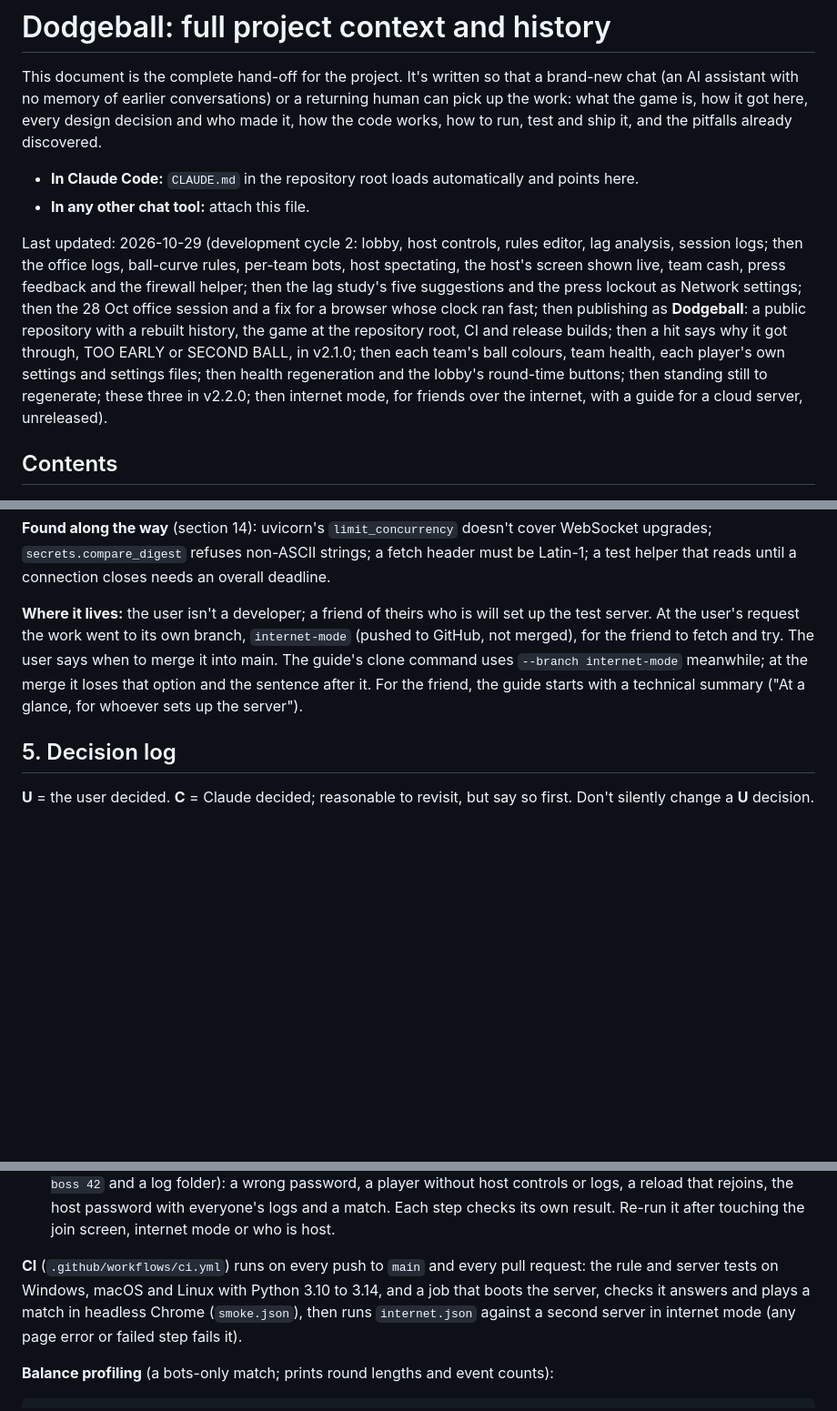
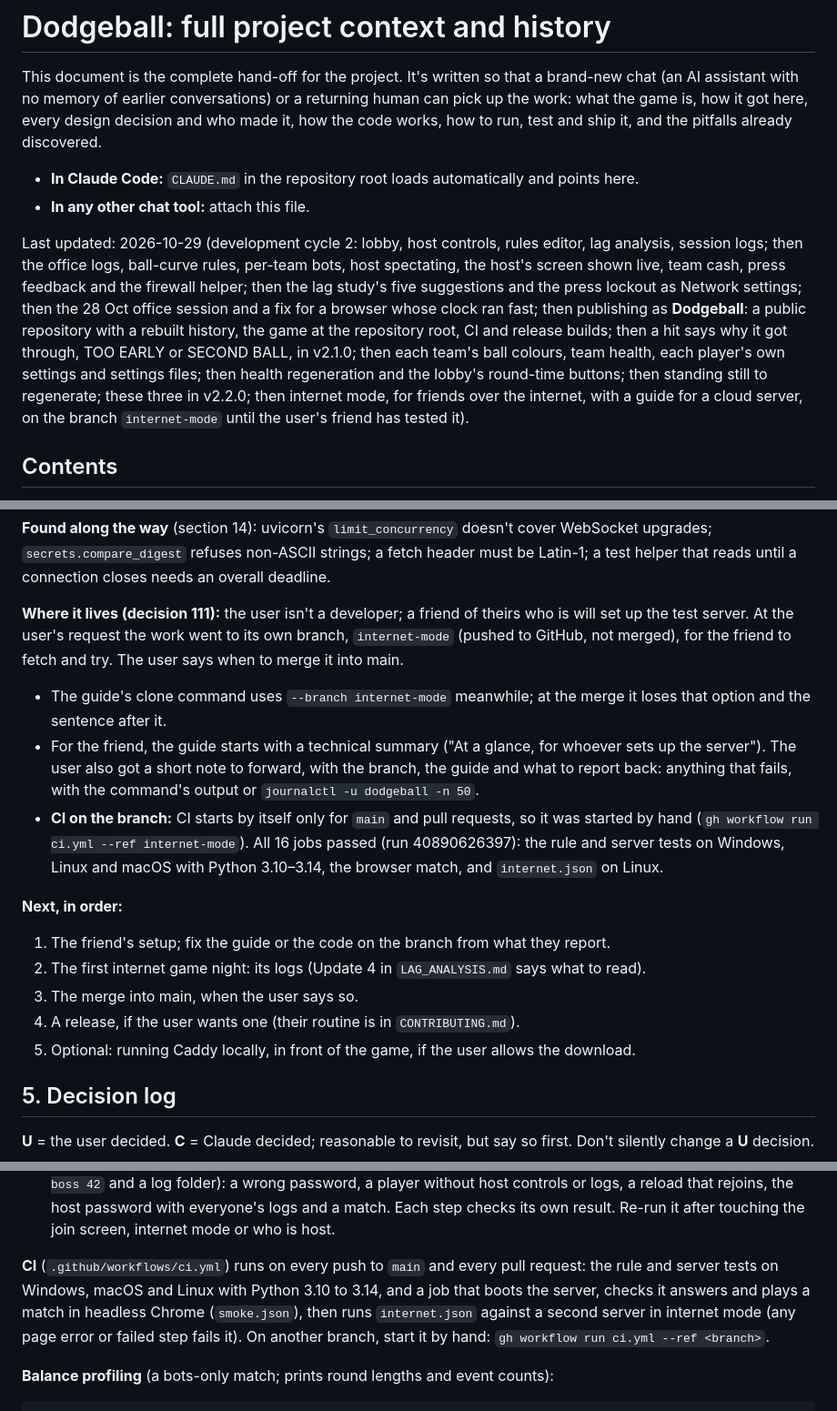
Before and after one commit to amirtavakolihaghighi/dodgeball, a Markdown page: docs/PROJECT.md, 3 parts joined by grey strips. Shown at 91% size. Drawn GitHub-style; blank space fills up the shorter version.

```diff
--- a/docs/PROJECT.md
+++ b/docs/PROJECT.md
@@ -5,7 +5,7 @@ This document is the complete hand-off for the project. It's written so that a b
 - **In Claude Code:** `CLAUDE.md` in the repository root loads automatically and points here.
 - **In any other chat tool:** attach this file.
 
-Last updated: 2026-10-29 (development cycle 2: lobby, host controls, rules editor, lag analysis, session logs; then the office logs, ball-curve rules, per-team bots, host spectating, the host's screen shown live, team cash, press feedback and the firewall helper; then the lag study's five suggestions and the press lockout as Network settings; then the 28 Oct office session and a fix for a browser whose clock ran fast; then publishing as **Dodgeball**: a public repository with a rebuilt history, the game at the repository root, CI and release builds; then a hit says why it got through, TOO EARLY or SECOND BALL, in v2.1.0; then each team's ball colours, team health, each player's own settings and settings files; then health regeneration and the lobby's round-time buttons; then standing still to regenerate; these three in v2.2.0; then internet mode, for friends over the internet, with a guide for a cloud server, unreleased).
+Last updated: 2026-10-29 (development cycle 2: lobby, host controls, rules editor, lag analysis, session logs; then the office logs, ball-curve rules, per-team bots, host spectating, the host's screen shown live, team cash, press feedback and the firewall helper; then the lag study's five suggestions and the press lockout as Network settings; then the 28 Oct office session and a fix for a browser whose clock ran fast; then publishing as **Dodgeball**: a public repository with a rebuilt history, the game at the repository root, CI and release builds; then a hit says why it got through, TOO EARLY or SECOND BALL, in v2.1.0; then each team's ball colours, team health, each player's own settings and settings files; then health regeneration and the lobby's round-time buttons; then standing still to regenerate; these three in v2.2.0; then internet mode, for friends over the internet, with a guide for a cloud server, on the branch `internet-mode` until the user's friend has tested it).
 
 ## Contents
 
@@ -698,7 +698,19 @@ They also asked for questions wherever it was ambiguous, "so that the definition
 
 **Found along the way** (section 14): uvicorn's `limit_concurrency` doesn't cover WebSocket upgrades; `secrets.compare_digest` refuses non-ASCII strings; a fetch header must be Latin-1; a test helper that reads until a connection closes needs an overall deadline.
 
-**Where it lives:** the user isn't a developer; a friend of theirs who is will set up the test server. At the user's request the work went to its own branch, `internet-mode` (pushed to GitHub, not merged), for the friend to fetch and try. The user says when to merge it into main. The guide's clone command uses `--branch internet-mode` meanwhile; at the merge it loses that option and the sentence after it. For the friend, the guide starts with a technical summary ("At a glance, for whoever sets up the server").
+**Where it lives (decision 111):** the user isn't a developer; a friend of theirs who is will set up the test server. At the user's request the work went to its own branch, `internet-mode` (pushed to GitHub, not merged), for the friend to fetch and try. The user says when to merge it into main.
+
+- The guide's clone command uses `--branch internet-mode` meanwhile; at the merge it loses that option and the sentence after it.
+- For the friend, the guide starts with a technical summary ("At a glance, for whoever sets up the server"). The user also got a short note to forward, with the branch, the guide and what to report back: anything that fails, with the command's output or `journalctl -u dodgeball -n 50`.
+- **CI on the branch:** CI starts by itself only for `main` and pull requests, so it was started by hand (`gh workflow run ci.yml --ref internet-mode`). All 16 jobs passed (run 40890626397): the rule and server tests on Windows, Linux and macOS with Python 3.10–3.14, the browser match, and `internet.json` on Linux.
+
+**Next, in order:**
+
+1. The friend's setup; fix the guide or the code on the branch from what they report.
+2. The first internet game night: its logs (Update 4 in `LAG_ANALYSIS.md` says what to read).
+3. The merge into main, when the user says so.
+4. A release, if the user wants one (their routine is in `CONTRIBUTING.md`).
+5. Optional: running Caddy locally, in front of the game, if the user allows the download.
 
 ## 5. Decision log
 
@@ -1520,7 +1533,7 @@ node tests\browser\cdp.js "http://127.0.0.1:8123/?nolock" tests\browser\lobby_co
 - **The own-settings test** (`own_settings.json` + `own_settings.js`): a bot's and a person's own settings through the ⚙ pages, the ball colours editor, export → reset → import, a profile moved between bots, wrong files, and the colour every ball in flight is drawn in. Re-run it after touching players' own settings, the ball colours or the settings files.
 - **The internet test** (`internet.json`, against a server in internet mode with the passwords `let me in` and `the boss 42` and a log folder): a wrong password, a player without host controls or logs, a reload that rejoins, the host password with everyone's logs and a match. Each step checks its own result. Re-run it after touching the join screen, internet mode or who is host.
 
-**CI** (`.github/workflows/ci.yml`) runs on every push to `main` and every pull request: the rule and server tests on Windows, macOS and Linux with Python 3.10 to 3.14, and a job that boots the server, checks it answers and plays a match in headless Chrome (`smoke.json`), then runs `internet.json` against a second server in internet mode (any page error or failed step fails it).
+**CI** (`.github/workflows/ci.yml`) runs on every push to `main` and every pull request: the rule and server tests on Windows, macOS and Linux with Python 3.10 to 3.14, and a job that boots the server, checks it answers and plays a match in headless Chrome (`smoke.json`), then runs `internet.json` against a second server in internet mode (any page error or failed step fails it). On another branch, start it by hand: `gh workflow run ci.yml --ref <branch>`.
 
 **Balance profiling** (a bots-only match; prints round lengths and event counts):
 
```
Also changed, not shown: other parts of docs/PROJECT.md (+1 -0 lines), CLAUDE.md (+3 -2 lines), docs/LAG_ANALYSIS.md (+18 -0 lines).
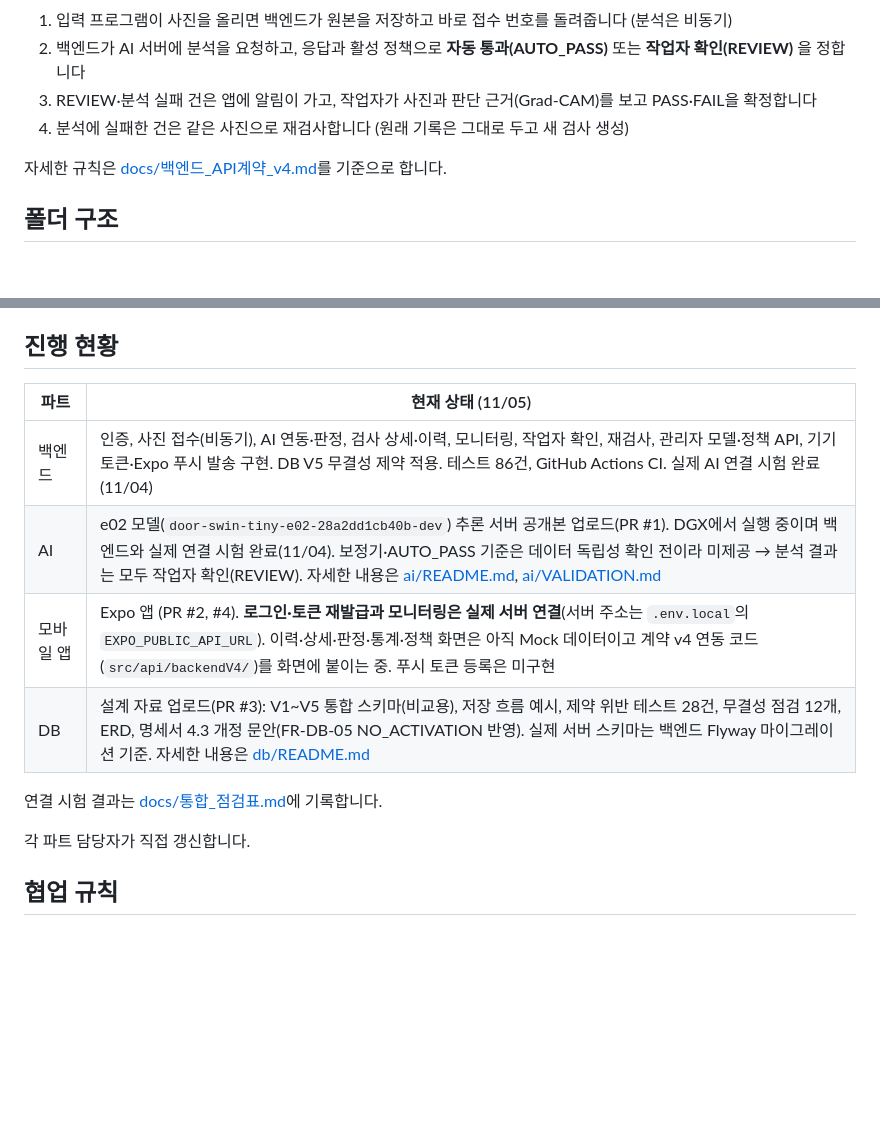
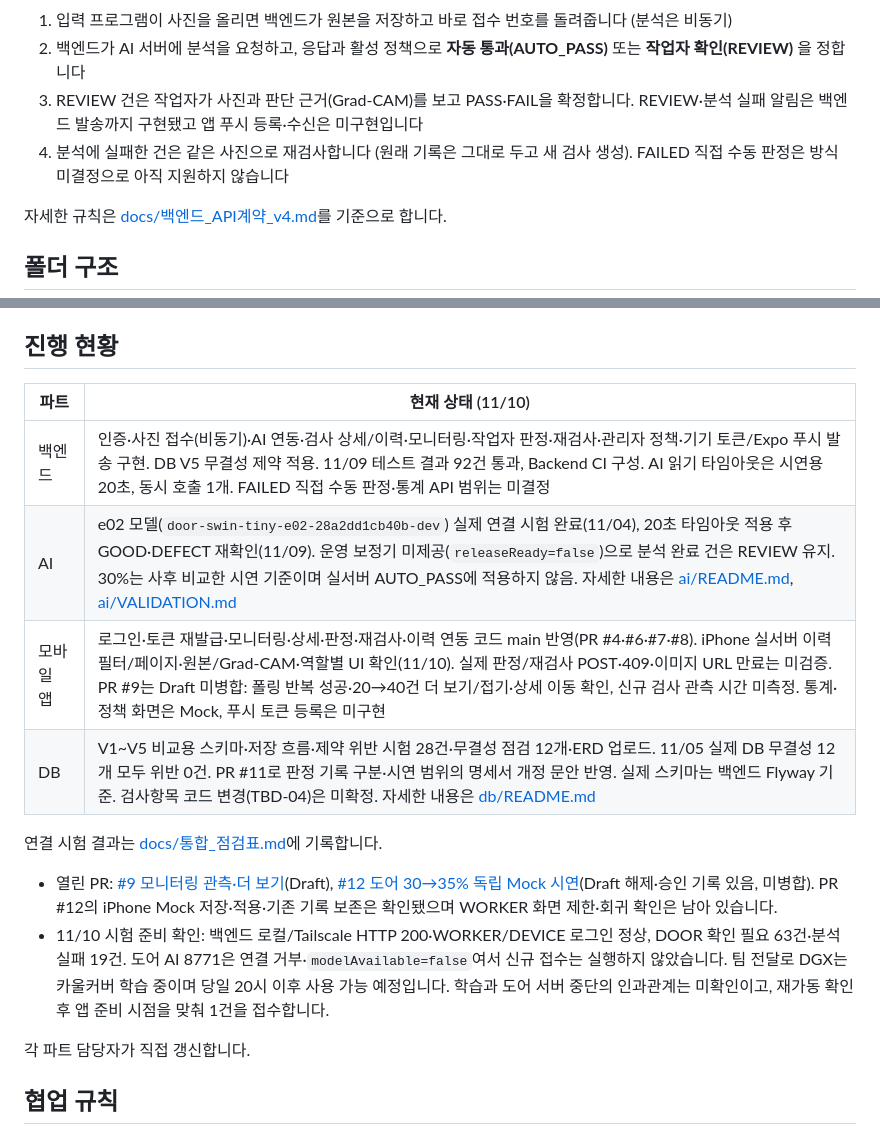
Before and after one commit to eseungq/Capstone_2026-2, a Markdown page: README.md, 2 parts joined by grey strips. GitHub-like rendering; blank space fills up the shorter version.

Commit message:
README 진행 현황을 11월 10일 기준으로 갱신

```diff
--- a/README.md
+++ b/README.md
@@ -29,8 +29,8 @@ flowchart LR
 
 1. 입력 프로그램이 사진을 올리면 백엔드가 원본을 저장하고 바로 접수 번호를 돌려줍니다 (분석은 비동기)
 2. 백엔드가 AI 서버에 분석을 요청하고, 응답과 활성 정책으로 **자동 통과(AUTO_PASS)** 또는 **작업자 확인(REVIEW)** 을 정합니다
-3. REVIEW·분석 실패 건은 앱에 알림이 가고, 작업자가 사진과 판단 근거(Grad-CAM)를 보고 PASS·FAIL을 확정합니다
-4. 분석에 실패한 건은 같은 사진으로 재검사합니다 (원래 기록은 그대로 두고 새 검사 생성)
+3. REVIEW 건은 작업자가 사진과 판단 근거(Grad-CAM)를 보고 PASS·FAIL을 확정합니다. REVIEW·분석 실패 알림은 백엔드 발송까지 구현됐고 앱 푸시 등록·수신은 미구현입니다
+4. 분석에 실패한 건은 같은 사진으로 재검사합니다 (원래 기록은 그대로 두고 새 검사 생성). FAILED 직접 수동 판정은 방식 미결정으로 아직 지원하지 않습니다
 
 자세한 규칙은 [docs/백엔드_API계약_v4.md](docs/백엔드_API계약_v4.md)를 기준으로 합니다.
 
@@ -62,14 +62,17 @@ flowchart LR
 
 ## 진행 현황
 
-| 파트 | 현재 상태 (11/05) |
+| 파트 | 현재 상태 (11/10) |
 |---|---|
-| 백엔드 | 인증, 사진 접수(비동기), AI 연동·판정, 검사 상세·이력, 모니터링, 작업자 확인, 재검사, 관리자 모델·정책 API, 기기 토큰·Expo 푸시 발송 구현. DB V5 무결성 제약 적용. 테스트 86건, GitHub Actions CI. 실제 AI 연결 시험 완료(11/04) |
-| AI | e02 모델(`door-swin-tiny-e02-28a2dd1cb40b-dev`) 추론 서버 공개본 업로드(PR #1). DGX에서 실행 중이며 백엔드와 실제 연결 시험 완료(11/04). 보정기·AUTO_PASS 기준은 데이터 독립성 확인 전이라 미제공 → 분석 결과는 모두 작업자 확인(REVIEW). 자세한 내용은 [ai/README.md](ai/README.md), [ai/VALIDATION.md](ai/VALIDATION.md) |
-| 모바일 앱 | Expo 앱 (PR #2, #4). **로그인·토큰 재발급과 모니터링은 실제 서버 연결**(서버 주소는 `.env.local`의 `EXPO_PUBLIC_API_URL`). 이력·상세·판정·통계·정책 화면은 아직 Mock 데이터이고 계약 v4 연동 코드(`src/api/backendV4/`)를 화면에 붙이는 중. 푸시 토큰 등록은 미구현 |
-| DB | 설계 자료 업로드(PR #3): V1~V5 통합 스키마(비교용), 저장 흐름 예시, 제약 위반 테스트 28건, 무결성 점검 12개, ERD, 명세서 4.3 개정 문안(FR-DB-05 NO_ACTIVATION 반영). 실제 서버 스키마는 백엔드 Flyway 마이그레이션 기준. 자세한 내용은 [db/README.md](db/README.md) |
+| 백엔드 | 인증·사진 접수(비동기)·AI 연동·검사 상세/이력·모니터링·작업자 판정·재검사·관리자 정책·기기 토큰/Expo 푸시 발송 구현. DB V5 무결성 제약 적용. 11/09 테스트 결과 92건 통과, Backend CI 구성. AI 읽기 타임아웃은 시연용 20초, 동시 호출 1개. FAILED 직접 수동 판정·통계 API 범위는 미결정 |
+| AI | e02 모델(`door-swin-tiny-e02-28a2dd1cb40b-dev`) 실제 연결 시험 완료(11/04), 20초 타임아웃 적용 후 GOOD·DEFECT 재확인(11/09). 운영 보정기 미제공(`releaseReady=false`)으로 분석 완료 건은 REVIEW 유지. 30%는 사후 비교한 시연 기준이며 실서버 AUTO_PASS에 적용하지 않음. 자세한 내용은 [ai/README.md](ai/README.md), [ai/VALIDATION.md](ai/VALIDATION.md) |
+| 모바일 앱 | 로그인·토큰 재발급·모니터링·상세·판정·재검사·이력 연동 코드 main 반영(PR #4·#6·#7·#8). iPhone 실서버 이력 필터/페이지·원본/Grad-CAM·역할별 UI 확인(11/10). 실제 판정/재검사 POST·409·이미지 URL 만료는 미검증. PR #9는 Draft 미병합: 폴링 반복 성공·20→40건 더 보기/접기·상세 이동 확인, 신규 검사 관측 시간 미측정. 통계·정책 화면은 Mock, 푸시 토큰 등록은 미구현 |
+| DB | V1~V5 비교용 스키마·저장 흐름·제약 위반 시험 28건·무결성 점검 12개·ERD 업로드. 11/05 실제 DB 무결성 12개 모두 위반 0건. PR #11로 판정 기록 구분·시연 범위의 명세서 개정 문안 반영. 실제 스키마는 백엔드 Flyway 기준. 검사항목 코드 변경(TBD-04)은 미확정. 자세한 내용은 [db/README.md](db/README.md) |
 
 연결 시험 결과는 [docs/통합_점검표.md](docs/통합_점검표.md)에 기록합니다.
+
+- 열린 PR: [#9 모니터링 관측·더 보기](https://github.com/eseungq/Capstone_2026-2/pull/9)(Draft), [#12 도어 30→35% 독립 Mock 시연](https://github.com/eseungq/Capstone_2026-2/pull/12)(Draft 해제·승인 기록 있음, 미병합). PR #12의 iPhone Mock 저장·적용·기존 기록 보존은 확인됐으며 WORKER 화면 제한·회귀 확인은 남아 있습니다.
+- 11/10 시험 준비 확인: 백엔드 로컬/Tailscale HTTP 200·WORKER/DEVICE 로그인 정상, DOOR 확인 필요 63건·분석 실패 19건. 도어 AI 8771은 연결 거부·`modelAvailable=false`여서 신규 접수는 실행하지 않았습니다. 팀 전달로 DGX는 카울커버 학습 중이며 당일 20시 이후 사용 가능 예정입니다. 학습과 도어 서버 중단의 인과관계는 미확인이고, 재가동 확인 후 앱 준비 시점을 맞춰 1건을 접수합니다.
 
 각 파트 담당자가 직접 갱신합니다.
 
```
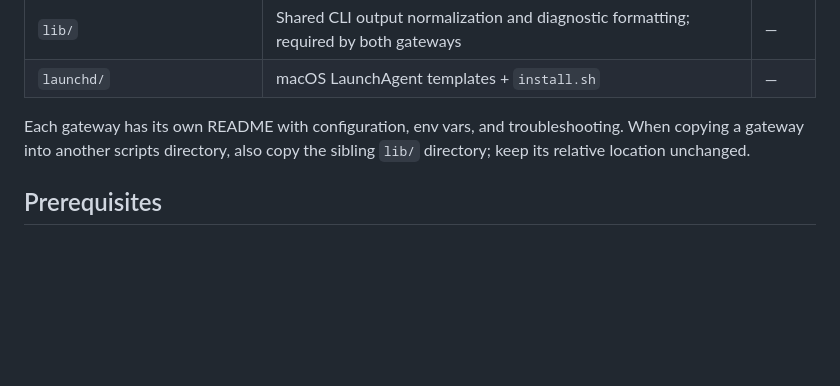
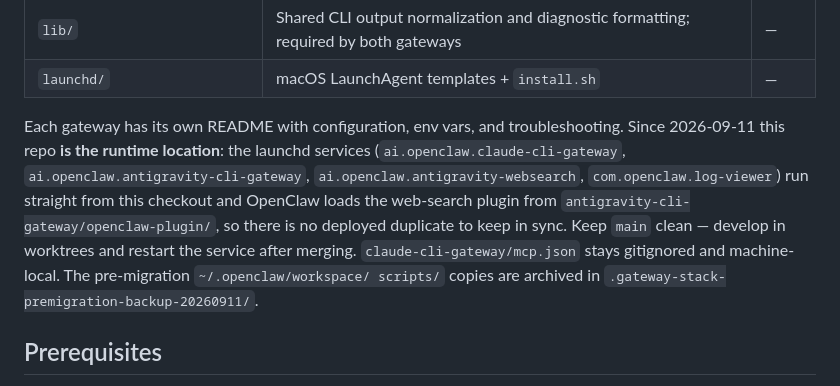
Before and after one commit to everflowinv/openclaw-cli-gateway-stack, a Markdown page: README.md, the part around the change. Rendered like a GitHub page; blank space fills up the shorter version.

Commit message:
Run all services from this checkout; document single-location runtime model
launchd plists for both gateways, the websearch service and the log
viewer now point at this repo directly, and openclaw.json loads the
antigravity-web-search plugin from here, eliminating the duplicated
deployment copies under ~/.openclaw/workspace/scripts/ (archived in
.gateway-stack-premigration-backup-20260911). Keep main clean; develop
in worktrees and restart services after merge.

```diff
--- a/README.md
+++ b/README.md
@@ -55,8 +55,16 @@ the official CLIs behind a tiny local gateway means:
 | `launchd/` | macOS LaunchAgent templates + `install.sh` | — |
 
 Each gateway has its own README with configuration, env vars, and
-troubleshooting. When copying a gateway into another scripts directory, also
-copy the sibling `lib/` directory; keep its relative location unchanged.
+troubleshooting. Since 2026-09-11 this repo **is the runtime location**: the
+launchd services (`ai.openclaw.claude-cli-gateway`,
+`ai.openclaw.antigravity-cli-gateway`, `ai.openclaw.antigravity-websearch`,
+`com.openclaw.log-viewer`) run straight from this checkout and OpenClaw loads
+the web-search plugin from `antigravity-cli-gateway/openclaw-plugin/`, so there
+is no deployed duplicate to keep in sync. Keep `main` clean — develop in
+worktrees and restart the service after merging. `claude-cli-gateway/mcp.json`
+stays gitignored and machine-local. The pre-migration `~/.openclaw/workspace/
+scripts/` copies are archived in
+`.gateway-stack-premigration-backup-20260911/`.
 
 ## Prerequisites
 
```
####
▸ **Exercise objective**
Every line above that holds the string "version" should be copied into the answer.

▸ **Exercise output**
Before and after one commit to amirtavakolihaghighi/dodgeball, a Markdown page: docs/PROJECT.md, 3 parts joined by grey strips. Shown at 91% size. Drawn GitHub-style; blank space fills up the shorter version.
Before and after one commit to eseungq/Capstone_2026-2, a Markdown page: README.md, 2 parts joined by grey strips. GitHub-like rendering; blank space fills up the shorter version.
Before and after one commit to everflowinv/openclaw-cli-gateway-stack, a Markdown page: README.md, the part around the change. Rendered like a GitHub page; blank space fills up the shorter version.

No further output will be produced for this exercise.